[Data records]
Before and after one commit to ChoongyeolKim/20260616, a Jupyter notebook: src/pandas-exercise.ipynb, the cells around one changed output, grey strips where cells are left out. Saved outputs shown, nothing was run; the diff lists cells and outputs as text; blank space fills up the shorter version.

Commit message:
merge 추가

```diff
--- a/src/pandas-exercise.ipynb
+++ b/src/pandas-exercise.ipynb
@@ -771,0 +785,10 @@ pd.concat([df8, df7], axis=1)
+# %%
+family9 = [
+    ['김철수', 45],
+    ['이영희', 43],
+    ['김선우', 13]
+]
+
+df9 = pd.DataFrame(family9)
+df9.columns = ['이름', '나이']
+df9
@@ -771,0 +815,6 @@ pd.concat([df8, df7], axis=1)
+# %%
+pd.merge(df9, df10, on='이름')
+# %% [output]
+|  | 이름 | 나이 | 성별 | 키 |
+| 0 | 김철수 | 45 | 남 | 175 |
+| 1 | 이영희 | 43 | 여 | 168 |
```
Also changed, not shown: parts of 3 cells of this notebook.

[What the task requires]
The word "exercise" appears in some of the lines above. Copy those lines.

[Answer box]
Before and after one commit to ChoongyeolKim/20260616, a Jupyter notebook: src/pandas-exercise.ipynb, the cells around one changed output, grey strips where cells are left out. Saved outputs shown, nothing was run; the diff lists cells and outputs as text; blank space fills up the shorter version.
--- a/src/pandas-exercise.ipynb
+++ b/src/pandas-exercise.ipynb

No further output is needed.